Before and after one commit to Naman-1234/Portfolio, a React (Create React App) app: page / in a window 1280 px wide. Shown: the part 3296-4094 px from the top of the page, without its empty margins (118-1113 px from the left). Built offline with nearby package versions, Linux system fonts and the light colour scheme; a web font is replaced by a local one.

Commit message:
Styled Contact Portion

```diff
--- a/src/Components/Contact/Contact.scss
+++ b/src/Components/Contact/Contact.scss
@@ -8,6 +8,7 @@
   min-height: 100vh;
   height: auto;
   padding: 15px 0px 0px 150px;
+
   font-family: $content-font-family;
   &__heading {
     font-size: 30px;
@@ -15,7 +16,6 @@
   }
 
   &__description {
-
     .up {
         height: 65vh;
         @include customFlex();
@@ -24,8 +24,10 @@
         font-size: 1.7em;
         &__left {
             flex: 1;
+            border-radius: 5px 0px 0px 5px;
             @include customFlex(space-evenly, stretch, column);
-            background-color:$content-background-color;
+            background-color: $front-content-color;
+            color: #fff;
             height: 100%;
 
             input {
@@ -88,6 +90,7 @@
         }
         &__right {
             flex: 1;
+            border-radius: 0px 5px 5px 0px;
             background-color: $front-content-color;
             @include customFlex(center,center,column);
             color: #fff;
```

****

__What you are asked to do__
Reproduce every line from the preceding data in which the word "content" can be found.

__Written solution__
   font-family: $content-font-family;
-            background-color:$content-background-color;
+            background-color: $front-content-color;
             background-color: $front-content-color;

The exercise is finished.